◆ EXERCISE GOAL:
A faithful copy is required. Print each line of the data exactly and omit the pictures.
*** Opening THE DATA ***
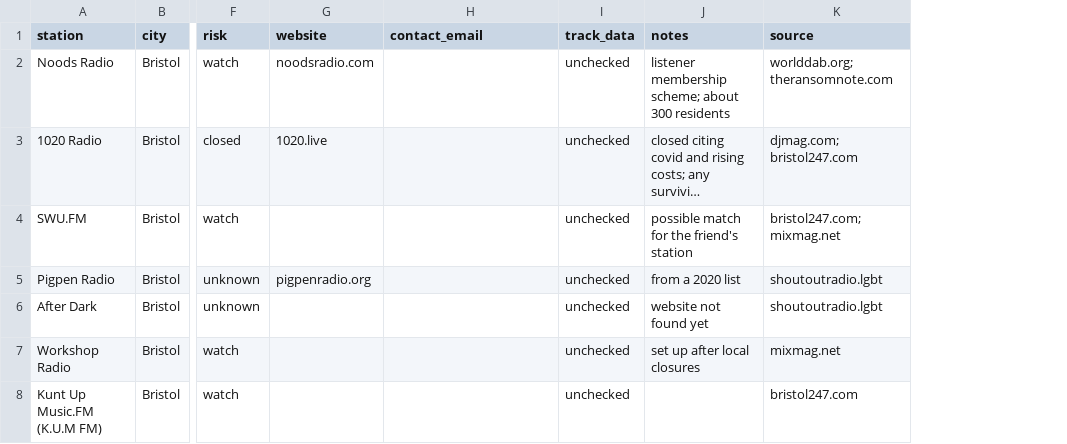
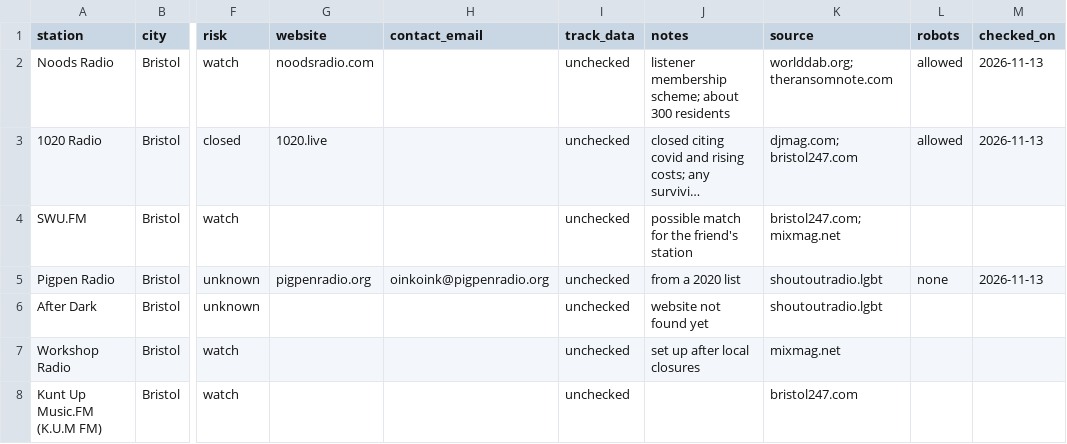
Before and after one commit to pink-bourbon-estate/Radio_Archives, a TSV file: independent/stations.tsv, drawn as a sheet; only a part is shown, gaps mark what is left out; long unchanged cells end in …; the diff covers the shown part only; the diff names each change by its address in the sheet, - before the commit and + after, or states it on an @@ line.

```diff
--- a/independent/stations.tsv
+++ b/independent/stations.tsv
+column L (robots), rows 2-5: allowed | allowed |  | none
+column M (checked_on), rows 2-5: 2026-11-13 | 2026-11-13 |  | 2026-11-13
-H5 (contact_email): (empty)
+H5 (contact_email): oinkoink@pigpenradio.org
```
Also changed, not shown: 7 edited cells elsewhere in this file.
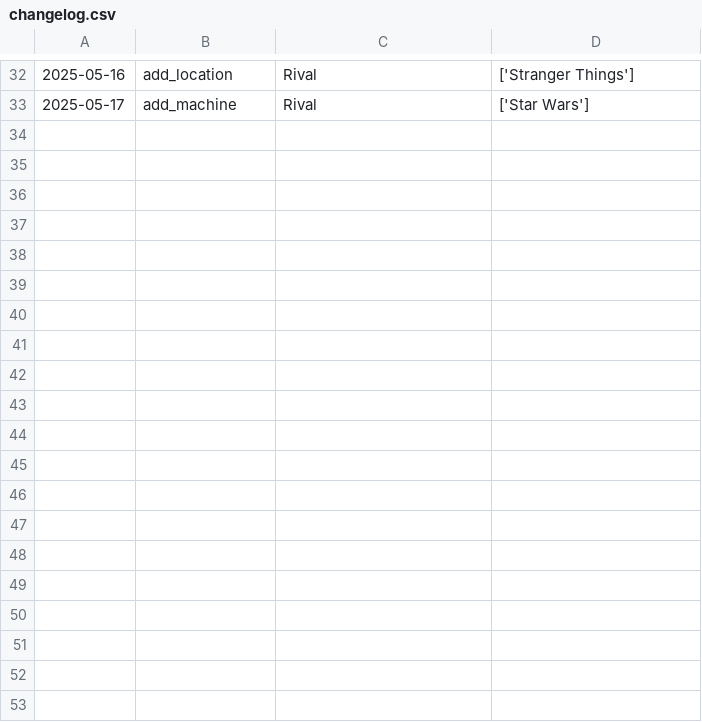
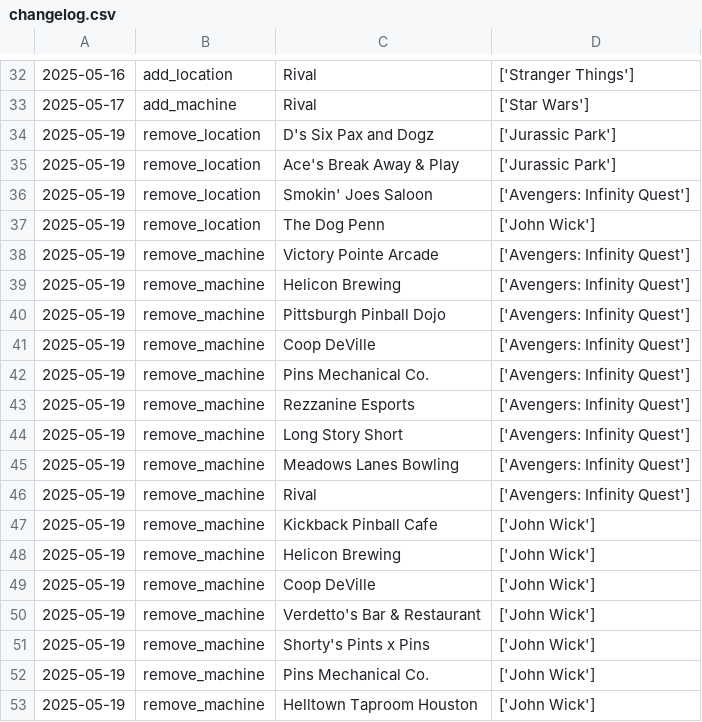
Before and after one commit to jessejcarter/mypinballmap, a CSV file: changelog.csv, drawn as a sheet; only a part is shown, gaps mark what is left out; the diff covers the shown part only.

```diff
--- a/changelog.csv
+++ b/changelog.csv
@@ -33 +33,21 @@
 2025-05-17,add_machine,Rival,['Star Wars']
+2025-05-19,remove_location,D's Six Pax and Dogz,['Jurassic Park']
+2025-05-19,remove_location,Ace's Break Away & Play,['Jurassic Park']
+2025-05-19,remove_location,Smokin' Joes Saloon,['Avengers: Infinity Quest']
+2025-05-19,remove_location,The Dog Penn,['John Wick']
+2025-05-19,remove_machine,Victory Pointe Arcade,['Avengers: Infinity Quest']
+2025-05-19,remove_machine,Helicon Brewing,['Avengers: Infinity Quest']
+2025-05-19,remove_machine,Pittsburgh Pinball Dojo,['Avengers: Infinity Quest']
+2025-05-19,remove_machine,Coop DeVille,['Avengers: Infinity Quest']
+2025-05-19,remove_machine,Pins Mechanical Co.,['Avengers: Infinity Quest']
+2025-05-19,remove_machine,Rezzanine Esports,['Avengers: Infinity Quest']
+2025-05-19,remove_machine,Long Story Short,['Avengers: Infinity Quest']
+2025-05-19,remove_machine,Meadows Lanes Bowling,['Avengers: Infinity Quest']
+2025-05-19,remove_machine,Rival,['Avengers: Infinity Quest']
+2025-05-19,remove_machine,Kickback Pinball Cafe,['John Wick']
+2025-05-19,remove_machine,Helicon Brewing,['John Wick']
+2025-05-19,remove_machine,Coop DeVille,['John Wick']
+2025-05-19,remove_machine,Verdetto's Bar & Restaurant,['John Wick']
+2025-05-19,remove_machine,Shorty's Pints x Pins,['John Wick']
+2025-05-19,remove_machine,Pins Mechanical Co.,['John Wick']
+2025-05-19,remove_machine,Helltown Taproom Houston,['John Wick']
```
Also changed, not shown: 23 added rows elsewhere in this file, 2 other files.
*** Closing THE DATA ***
◆ FINISHED TASK:
Before and after one commit to pink-bourbon-estate/Radio_Archives, a TSV file: independent/stations.tsv, drawn as a sheet; only a part is shown, gaps mark what is left out; long unchanged cells end in …; the diff covers the shown part only; the diff names each change by its address in the sheet, - before the commit and + after, or states it on an @@ line.

```diff
--- a/independent/stations.tsv
+++ b/independent/stations.tsv
+column L (robots), rows 2-5: allowed | allowed |  | none
+column M (checked_on), rows 2-5: 2026-11-13 | 2026-11-13 |  | 2026-11-13
-H5 (contact_email): (empty)
+H5 (contact_email): oinkoink@pigpenradio.org
```
Also changed, not shown: 7 edited cells elsewhere in this file.
Before and after one commit to jessejcarter/mypinballmap, a CSV file: changelog.csv, drawn as a sheet; only a part is shown, gaps mark what is left out; the diff covers the shown part only.

```diff
--- a/changelog.csv
+++ b/changelog.csv
@@ -33 +33,21 @@
 2025-05-17,add_machine,Rival,['Star Wars']
+2025-05-19,remove_location,D's Six Pax and Dogz,['Jurassic Park']
+2025-05-19,remove_location,Ace's Break Away & Play,['Jurassic Park']
+2025-05-19,remove_location,Smokin' Joes Saloon,['Avengers: Infinity Quest']
+2025-05-19,remove_location,The Dog Penn,['John Wick']
+2025-05-19,remove_machine,Victory Pointe Arcade,['Avengers: Infinity Quest']
+2025-05-19,remove_machine,Helicon Brewing,['Avengers: Infinity Quest']
+2025-05-19,remove_machine,Pittsburgh Pinball Dojo,['Avengers: Infinity Quest']
+2025-05-19,remove_machine,Coop DeVille,['Avengers: Infinity Quest']
+2025-05-19,remove_machine,Pins Mechanical Co.,['Avengers: Infinity Quest']
+2025-05-19,remove_machine,Rezzanine Esports,['Avengers: Infinity Quest']
+2025-05-19,remove_machine,Long Story Short,['Avengers: Infinity Quest']
+2025-05-19,remove_machine,Meadows Lanes Bowling,['Avengers: Infinity Quest']
+2025-05-19,remove_machine,Rival,['Avengers: Infinity Quest']
+2025-05-19,remove_machine,Kickback Pinball Cafe,['John Wick']
+2025-05-19,remove_machine,Helicon Brewing,['John Wick']
+2025-05-19,remove_machine,Coop DeVille,['John Wick']
+2025-05-19,remove_machine,Verdetto's Bar & Restaurant,['John Wick']
+2025-05-19,remove_machine,Shorty's Pints x Pins,['John Wick']
+2025-05-19,remove_machine,Pins Mechanical Co.,['John Wick']
+2025-05-19,remove_machine,Helltown Taproom Houston,['John Wick']
```
Also changed, not shown: 23 added rows elsewhere in this file, 2 other files.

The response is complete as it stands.